South Florida is the typical place for electronic dice because live craps are illegal here. Other hot spots for electronic table games include New York and other northeast casinos.
The suit specifically cites mistakes when players use the “buy” bet. Certain bets, for example, pay 2 to 1, or a total of $60 on a $20 bet. But the machines have been showing a $58 return, with $2 (amounting to 5 percent of the $40 won) deducted from the player’s electronically logged total, rather than $1. The suit also notes a 7.5 percent commission on certain other bets.
“The Buy bet is one of the top five best bets on the table,” said Matt Bourie of Hollywood, an avid craps player and assistant editor of the American Casino Guide, which provides information on the nation’s casinos. “To think you’re making a good bet, only to have that much commission taken out, would make the Buy bet something I would then avoid.”

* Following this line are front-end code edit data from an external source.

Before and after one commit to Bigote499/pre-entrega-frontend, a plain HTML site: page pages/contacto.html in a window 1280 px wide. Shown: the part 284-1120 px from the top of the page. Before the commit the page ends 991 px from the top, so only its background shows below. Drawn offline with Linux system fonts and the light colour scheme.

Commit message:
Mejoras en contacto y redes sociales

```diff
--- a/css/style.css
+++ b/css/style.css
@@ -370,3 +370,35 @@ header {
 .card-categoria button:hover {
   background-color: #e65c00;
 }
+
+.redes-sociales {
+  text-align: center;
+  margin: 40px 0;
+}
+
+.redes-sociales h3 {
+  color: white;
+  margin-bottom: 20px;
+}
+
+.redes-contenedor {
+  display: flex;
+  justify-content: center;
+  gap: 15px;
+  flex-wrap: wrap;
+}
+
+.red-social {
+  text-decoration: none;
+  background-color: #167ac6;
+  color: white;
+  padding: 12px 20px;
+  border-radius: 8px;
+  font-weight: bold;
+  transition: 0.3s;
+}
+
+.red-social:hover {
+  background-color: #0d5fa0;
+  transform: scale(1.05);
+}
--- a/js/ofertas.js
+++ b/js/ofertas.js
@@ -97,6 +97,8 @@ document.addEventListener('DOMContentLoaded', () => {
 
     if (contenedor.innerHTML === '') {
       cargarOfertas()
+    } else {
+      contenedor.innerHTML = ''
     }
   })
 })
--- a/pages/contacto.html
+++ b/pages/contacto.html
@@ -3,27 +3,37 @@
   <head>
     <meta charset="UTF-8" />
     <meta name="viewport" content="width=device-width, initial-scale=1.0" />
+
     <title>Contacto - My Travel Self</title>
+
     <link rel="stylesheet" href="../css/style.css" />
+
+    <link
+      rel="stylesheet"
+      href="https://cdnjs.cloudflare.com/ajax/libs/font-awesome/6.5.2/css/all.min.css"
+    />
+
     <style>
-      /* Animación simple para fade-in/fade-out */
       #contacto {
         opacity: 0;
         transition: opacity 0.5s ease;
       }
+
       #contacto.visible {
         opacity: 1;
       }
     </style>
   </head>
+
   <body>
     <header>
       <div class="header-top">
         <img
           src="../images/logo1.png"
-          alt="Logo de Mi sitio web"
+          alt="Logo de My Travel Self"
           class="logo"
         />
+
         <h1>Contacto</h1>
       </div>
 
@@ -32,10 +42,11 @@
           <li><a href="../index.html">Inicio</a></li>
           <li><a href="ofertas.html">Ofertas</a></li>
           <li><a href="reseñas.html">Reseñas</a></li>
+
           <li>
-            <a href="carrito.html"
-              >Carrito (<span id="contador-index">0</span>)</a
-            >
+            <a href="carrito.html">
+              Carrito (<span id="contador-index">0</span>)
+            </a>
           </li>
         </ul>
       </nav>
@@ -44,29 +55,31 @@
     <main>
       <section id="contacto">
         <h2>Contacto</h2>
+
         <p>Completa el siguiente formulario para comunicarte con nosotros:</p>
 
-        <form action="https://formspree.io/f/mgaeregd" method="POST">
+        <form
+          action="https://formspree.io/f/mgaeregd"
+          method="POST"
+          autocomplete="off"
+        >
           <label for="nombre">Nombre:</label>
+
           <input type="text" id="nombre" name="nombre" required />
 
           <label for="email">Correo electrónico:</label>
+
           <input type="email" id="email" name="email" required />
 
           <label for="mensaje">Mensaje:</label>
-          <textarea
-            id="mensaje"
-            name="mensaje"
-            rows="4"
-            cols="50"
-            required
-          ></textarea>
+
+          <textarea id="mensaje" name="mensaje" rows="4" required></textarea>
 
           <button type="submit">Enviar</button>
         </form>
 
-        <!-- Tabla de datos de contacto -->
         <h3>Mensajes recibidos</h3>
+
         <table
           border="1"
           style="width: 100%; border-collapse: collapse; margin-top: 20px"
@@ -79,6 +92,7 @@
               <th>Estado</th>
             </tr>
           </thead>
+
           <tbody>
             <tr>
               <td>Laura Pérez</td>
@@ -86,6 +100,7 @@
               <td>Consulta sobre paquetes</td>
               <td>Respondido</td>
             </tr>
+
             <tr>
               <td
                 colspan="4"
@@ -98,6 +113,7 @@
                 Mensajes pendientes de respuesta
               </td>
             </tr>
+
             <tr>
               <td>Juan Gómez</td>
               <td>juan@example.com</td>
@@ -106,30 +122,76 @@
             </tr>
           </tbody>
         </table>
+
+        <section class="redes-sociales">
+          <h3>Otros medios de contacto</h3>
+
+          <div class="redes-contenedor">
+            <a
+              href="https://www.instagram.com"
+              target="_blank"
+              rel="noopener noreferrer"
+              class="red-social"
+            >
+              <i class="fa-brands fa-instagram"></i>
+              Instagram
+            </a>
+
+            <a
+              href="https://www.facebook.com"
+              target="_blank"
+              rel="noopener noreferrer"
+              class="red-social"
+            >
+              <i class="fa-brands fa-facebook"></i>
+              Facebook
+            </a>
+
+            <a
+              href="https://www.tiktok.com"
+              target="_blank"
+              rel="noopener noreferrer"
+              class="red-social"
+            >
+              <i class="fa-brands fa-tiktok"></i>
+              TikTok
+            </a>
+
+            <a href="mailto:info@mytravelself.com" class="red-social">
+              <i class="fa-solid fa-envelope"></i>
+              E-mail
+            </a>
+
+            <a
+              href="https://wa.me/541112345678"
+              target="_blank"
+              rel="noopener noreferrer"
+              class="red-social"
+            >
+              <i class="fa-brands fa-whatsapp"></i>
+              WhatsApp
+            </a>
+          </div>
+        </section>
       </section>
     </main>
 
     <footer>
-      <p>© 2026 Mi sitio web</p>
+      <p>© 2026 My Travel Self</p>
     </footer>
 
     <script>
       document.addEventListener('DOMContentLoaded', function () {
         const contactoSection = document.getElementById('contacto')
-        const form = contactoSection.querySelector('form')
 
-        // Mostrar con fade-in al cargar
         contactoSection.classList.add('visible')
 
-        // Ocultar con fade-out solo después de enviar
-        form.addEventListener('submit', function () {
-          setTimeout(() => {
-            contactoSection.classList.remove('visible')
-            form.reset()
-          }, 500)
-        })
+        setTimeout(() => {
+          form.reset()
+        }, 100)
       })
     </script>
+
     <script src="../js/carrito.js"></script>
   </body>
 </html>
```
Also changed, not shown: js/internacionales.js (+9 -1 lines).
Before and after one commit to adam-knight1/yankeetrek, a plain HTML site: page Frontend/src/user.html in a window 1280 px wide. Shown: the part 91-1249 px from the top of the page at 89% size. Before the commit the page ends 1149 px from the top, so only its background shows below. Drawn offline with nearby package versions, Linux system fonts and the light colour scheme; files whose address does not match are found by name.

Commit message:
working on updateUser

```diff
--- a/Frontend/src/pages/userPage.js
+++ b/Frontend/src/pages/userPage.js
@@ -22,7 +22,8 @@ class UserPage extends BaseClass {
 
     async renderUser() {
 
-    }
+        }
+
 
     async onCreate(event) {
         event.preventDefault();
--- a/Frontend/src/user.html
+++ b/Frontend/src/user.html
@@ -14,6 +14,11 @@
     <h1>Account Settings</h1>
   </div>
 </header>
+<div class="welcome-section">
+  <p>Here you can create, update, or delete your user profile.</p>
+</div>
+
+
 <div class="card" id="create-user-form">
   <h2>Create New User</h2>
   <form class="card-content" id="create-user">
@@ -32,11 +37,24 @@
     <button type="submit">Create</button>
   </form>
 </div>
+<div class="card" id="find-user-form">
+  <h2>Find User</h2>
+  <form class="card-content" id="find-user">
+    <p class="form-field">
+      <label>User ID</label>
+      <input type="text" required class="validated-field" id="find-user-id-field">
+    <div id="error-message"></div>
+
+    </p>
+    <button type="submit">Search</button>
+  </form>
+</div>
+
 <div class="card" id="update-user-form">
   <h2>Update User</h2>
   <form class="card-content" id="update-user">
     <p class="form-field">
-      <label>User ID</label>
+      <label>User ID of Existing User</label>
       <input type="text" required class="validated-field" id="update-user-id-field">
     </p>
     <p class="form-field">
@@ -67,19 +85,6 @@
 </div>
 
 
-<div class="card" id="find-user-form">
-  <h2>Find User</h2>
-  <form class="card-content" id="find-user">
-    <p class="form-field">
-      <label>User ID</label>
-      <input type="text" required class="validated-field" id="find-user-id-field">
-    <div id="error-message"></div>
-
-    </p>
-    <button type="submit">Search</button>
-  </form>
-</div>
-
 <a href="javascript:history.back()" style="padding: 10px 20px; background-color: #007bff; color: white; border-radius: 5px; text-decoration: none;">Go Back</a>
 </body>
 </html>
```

Daniel A. Brna, Ramon Fernandez and James E. Scott are named as plaintiffs, with Daren Stabinski listed as co-counsel. Stabinski is a poker player and referred the plaintiffs to Kelley/Uustal.
It is almost unheard of for a casino game to be shorting patrons. State governments and gambling compliance officers check each machine before it is placed on a casino slot floor, and the inner workings are sealed with a piece of tape; if that tape is ever broken, the machine is taken out of use, for fear of tampering. But the case of the Interblock game doesn’t involve chicanery as much as likely a missed detail, those who work in the industry say. The Isle closed its dice game earlier this week, and by simply correcting the commission procedure, the game could be returned to action, say those familiar with the situation. Whether Interblock takes action to address the complaint or what individual casinos do is still unclear. Any overcharges did not flow back to Interblock, but stayed at the casinos, the suit notes.
Players might never know how much money is involved. Casinos are typically mum on what information their players’ club cards glean, not to mention that any person — even without a card — could have spent money making the Buy bets.
Electronic table games have been growing in popularity because beginning players say they feel less intimidated and casino operators save money on staffing. At the annual Global Gaming Expo in Las Vegas in September, Connelly said the games are also popular with millennials, who are familiar with touch-screen gaming, a market that the casino industry covets.
“They’re very accustomed to solitude,” he said, during a panel discussion. The games also take less floor space than live table games. Interblock is one of the two major electronic table game companies.
Pierson recognizes that it’s difficult to compute how much money is involved. But if a player made 150 $20 Buy bets — a normal afternoon — he or she would win about 50 times (if the odds are 2-to-1 against the bet coming in). That would mean the $2 commission would be taken — rather than the expected $1 — 50 times, shorting the player $50 for the afternoon. The figure grows when you multiply that for each player over a four-year period on an unknown number of dice machines.